Kathleen Lynch, Protestant Autobiography in the Seventeenth-Century Anglophone World

The cover of Kathleen Lynch's 'Protestant Autobiography'.

Kathleen Lynch’s Protestant Autobiography in the Seventeenth-Century Anglophone World, published by Oxford University Press earlier this year, is a major new study of early modern spiritual autobiography, with a particular emphasis upon the testimonies collected together, discussed, and laid out in print by members of England’s and America’s gathered churches in the mid-seventeenth century. Continue reading

Visualising Augustine’s Conversion on wordle

Wordle: Augustine2

I’ve just been having fun in Wordle, creating a word cloud for the moment in book 8 of Augustine’s Confessions when he rushes into the garden in Milan, picks up his book (St Pauls epistle to the Romans) and is instantly converted. Some beautiful — and telling — collisions: concupiscence and wantoness; ‘heart arose’; ‘Jesus coming’; chambering and drunkenness; ‘God’, ‘treasure’, ‘open’; rioting and weeping; and — of course! — heard and read. Click on the image above to see a larger version.

Augustine and Islam

Saint Augustine has always had a close relationship with North Africa: he was born in Thagaste (now Souk-Ahras in eastern Algeria) and later became Bishop of Hippo (modern Annaba). A little known legend however claimed that Augustine had been born in Tagaoust, Morrocco (perhaps a confusion with the similar sounding Thagaste). One tradition identified Augustine with Abu-l-‘Abbas Sabti (d. 1204), a Sufi saint, ascetic and teacher famous for caring for the poor. After his death the saint became associated with providing protection for all the unfortunate, including Christians and Jews who were able to approach his tomb without prior conversion to Islam. Continue reading

Petrarch on Mont Ventoux: where holiday snaps and research collide

Photograph of Mont VentouxThis is a photograph (taken by Helen!) of Mont Ventoux in Provence. It was the site of one of the most influential literary conversions in early modern Europe: that of the Tuscan poet Francesco Petrarca (known in English as Petrarch), whose poems in his native tongue were admired and imitated throughout Europe. In April 1366, along with his brother and two servants, Petrarch climbed the mountain — not a mean feat, since it stands at more than 6000 feet tall. In a letter to his friend and confessor, the Augustinian monk Dionigi di Borgo San Sepolcro, he claimed that he was driven by a desire to admire the view: ‘My only motive was the wish to see what so great an elevation had to offer’. Yet the letter, re-telling the event with the benefit of hindsight, makes it clear that this was a trip concerning religion as much as rambling. Continue reading

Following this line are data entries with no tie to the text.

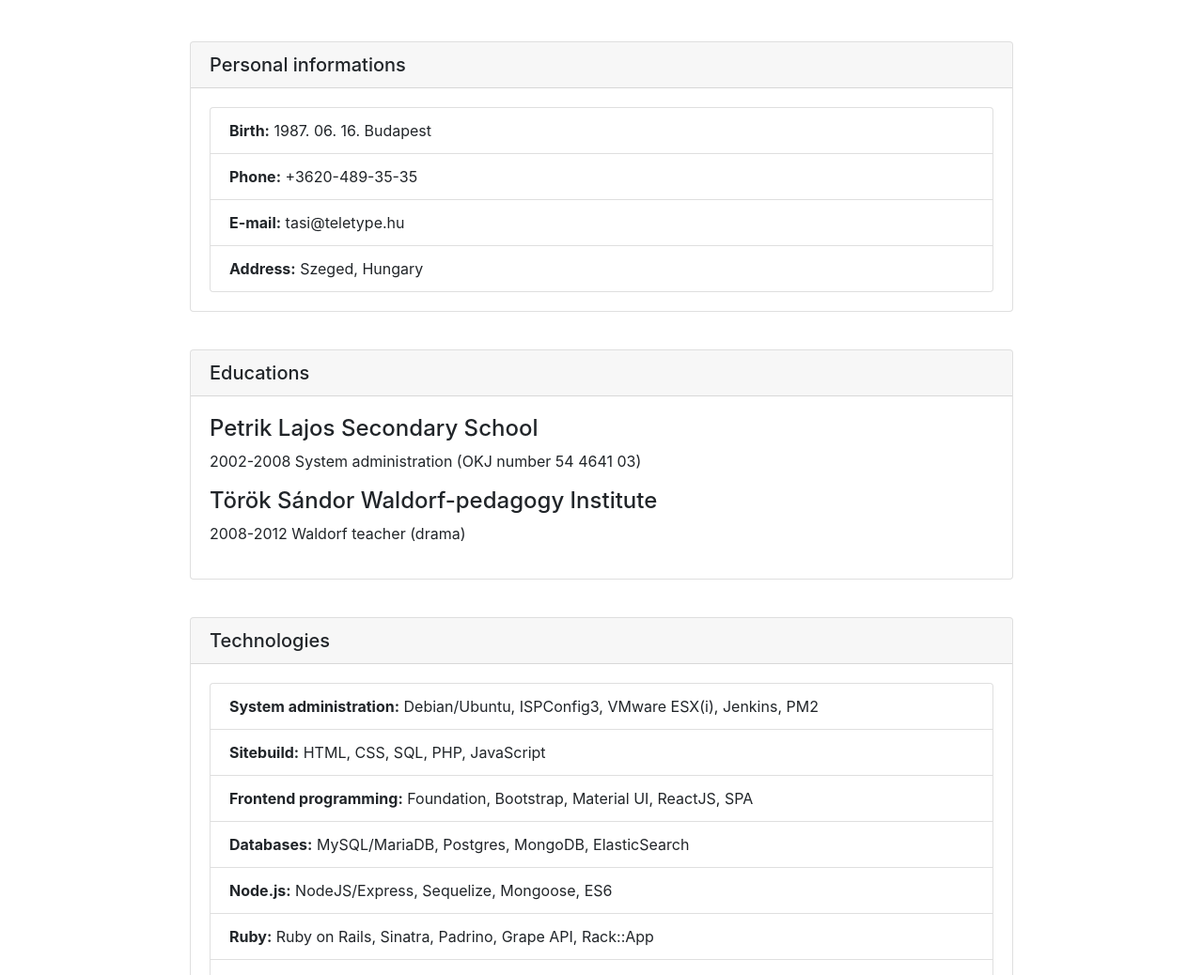
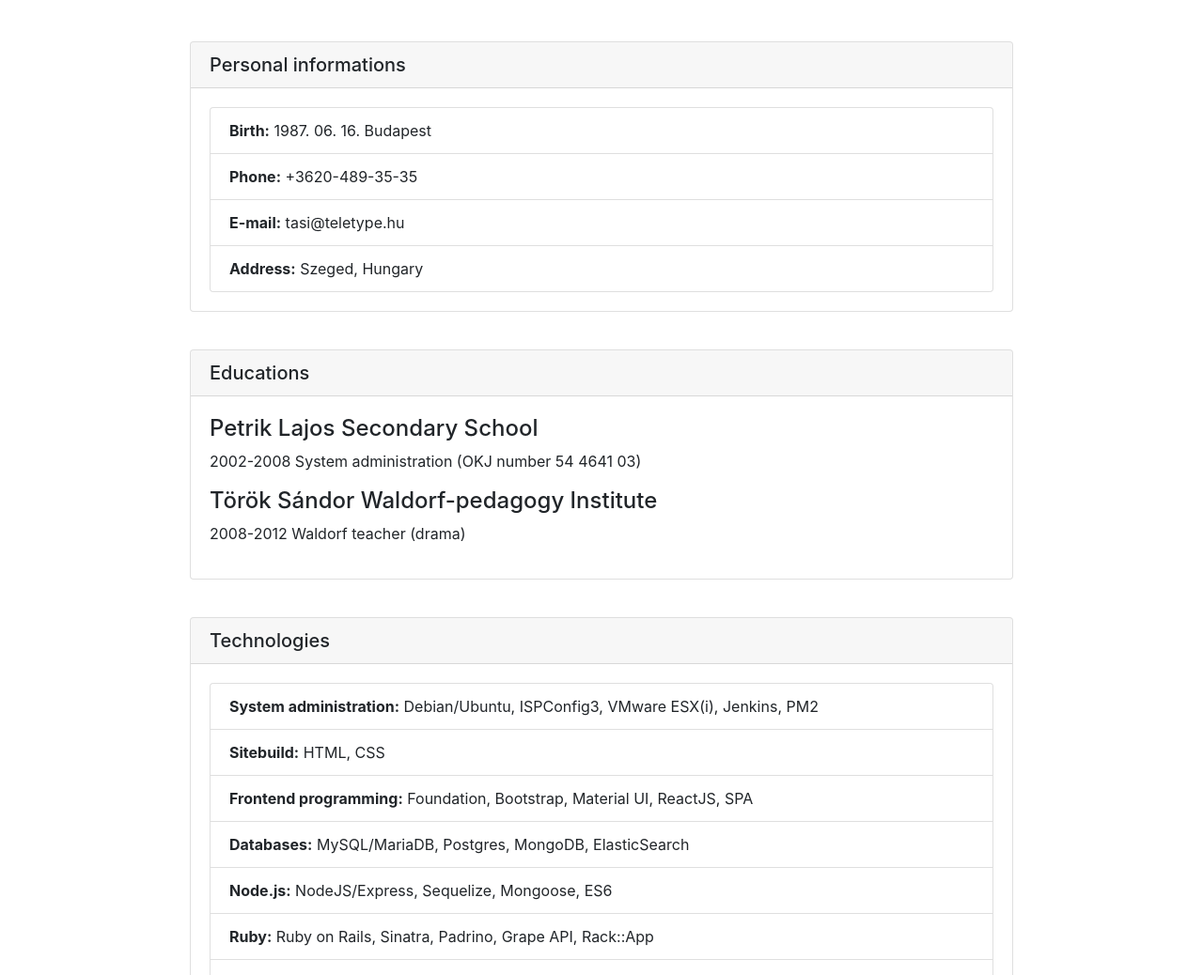
Before and after one commit to rastasi/rastasi.github.io, a plain HTML site: page index.html in a window 1280 px wide. Shown: the part 62-1100 px from the top of the page at 94% size. Drawn offline with nearby package versions, Linux system fonts and the light colour scheme.

Commit message:
fix sitebuild section

```diff
--- a/index.html
+++ b/index.html
@@ -52,7 +52,7 @@
           <ul class="list-group">
             <li class="list-group-item"><strong>System administration:</strong> Debian/Ubuntu, ISPConfig3, VMware
               ESX(i), Jenkins, PM2</li>
-            <li class="list-group-item"><strong>Sitebuild:</strong> HTML, CSS, SQL, PHP, JavaScript</li>
+            <li class="list-group-item"><strong>Sitebuild:</strong> HTML, CSS</li>
             <li class="list-group-item"><strong>Frontend programming:</strong> Foundation, Bootstrap, Material UI,
               ReactJS, SPA</li>
             <li class="list-group-item"><strong>Databases:</strong> MySQL/MariaDB, Postgres, MongoDB, ElasticSearch</li>
```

Guest post: a conference report

Many thanks to Lizzie Swann, a PhD candidate in the Department of English and Related Literature at the University of York, who has allowed us to post this report on our recent conference on ‘Conversion Narratives in the Early Modern World’. Sadly, Lizzie was’t able to attend every one of our parallel sessions(!),and we hope to publish one or two additional accounts over the next weeks. Continue reading

Augustine’s Confessions

Augustine’s Confessions: A Model for Conversion?

Above is the title page from the 1631 edition of the Confessions – note the flying cherubs/children who direct a stream of speech towards Augustine, ‘take up and read, take up and read’. In the bottom left hand corner is a Bible open at the passage from Paul to the Romans (13: 13-14) which brought about Augustine’s conversion.

Augustine writes the Confessions at the end of the fourth century AD, eleven years after his conversion in Milan, when he is Bishop of Hippo in North Africa. In many respects it was designed to refute the accusation that he was still a Manichee (a member of a sect who followed the teachings of Mani).

The conversion stories of Victorinus, Ponticianus, and Paul (mentioned briefly in relation to his change of name from Saul to Paul following his conversion) precede Augustine hearing the disembodied words ‘tolle, lege, tolle, lege’ (‘take up and read, take up and read’) in a garden in Milan. He picks up the book of the apostle Paul ‘opened it and in silence read the first passage on which my eyes lit’. After reading the following passage, ‘All shadows of doubt were dispelled’:

‘Not in riots or in drunken parties, not in eroticism and indecencies, not in strife and rivalry, but put on the Lord Jesus Christ and make no provision for the flesh in its lusts.’ (Rom. 13:13-14) Continue reading